Know the Law: Federal rules for youth workersBy JACQUELINE BOTCHMAN
May 20. 2018 10:29PM
Q. I read your Know the Law Column from April 22 about hiring young workers, like Bill, under New Hampshire Labor Laws. I was really curious about how the federal law intersects with this.
A. Federal and state governments adopt youth labor laws to protect minors, like Bill, from working excessive hours, operating hazardous machinery, and working in dangerous situations. The U.S. Department of Labor publishes a comprehensive list of occupations considered dangerous at certain ages. A business is covered by federal wage and hour law, the Fair Labor Standard Act (FLSA), if its annual sales total $500,000 or more or if it is engaged in interstate commerce.
Under the FLSA, you must monitor Bill’s working hours as follows:
If Bill is 12 or 13 years old, unlike the New Hampshire Labor Law, Bill may not be employed if the business is covered by the FLSA. Permissible employment is limited to certain agricultural work and work that is exempt from the FLSA, such as delivering newspapers, acting and certain types of small business that operate outside of interstate commerce. Additionally, both federal and state law allow for volunteers at nonprofits starting at age 12.
If Bill is 14 or 15 years old, he may be employed outside school hours in a variety of jobs for limited periods of time. He cannot work more than three hours on a school day, including Fridays; no more than eight hours on a non-school day; no more than 18 hours during a week when school is in session; no more than 40 hours during a week when school is not in session; and he can only work between 7 a.m. and 7 p.m., except between June 1 and Labor day when the evening hour is extended to 9 p.m. for the summer.
If Bill is between 16 and 17 years old, under the FLSA, he may be employed for unlimited hours in any occupation other than those declared hazardous by the Secretary of Labor under the FLSA. Employers must still follow New Hampshire law, which does restrict the number of hours a minor can work.

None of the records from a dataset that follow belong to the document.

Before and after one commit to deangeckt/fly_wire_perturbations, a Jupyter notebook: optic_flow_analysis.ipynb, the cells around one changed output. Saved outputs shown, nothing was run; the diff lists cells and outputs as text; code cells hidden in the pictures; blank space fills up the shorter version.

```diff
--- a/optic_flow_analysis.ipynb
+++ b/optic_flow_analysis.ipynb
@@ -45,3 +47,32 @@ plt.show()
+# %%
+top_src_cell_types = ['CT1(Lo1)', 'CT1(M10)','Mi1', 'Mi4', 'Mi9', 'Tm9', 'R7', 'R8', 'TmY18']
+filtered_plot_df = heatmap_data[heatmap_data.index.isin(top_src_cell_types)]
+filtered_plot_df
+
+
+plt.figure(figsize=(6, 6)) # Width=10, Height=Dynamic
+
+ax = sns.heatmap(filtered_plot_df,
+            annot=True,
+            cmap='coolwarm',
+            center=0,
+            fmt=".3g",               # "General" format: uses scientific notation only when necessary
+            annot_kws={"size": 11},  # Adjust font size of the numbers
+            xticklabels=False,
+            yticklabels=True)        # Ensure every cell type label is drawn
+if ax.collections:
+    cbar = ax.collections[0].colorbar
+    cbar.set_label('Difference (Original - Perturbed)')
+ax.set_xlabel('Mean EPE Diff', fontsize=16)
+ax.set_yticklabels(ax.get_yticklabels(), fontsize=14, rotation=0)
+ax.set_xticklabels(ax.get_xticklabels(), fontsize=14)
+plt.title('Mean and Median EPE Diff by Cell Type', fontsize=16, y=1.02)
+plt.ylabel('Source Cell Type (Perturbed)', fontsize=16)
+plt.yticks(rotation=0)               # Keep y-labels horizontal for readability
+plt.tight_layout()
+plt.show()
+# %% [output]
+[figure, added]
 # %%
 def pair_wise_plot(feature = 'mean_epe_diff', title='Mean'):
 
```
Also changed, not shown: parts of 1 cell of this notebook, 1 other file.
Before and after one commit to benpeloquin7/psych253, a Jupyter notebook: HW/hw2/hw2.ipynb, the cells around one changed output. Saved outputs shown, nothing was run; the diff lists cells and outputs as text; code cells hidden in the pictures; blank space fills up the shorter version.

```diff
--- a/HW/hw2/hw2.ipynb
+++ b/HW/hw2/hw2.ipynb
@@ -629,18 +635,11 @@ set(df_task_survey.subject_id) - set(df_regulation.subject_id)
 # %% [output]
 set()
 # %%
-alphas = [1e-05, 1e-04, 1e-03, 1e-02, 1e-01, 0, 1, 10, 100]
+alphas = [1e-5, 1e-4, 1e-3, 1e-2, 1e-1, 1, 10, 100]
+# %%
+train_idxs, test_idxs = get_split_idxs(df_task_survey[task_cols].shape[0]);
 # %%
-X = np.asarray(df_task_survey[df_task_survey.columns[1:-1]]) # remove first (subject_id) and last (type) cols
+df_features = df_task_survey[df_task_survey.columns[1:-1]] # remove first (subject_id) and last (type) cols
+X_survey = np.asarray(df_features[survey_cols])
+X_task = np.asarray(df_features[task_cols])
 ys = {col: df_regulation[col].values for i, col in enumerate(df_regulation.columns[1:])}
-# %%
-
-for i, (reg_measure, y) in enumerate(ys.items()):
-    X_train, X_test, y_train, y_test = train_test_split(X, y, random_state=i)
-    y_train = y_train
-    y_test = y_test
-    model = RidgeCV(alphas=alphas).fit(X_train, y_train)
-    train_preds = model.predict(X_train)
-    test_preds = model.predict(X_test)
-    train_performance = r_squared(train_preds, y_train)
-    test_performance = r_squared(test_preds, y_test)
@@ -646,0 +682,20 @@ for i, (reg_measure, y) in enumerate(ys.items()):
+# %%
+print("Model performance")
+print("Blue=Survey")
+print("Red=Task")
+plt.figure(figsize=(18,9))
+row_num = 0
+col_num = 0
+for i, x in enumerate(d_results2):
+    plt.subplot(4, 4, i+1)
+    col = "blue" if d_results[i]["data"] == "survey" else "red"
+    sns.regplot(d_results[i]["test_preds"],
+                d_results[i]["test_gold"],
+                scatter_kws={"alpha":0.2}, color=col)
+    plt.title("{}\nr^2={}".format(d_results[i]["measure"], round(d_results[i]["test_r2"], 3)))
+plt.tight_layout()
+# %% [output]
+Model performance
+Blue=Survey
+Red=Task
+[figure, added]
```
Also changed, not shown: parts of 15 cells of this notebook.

Once Bill turns 18 he is no longer subject to the state or federal child labor laws.
Although the FLSA would not require Bill to obtain “working papers,” restrict the number of hours or times of day that he would work, if he were 16 years of age and older, or regulate or require such things as breaks, meal periods, or fringe benefits, New Hampshire laws do.
Before hiring Bill, you must understand the occupational and hourly restrictions to ensure that your business is in compliance with youth employment laws. When the two laws conflict, follow the law which is most protective to the minor. Note, this does not directly address state law.
Jacqueline Botchman can be reached at firstname.lastname@example.org.
Know the Law is a bi-weekly column sponsored by McLane Middleton, Professional Association. We invite your questions of business law. Questions and ideas for future columns should be addressed to: McLane Middleton, 900 Elm St., Manchester, NH 03101 or emailed to email@example.com. Know the Law provides general legal information, not legal advice. We recommend that you consult a lawyer for guidance specific to your situation.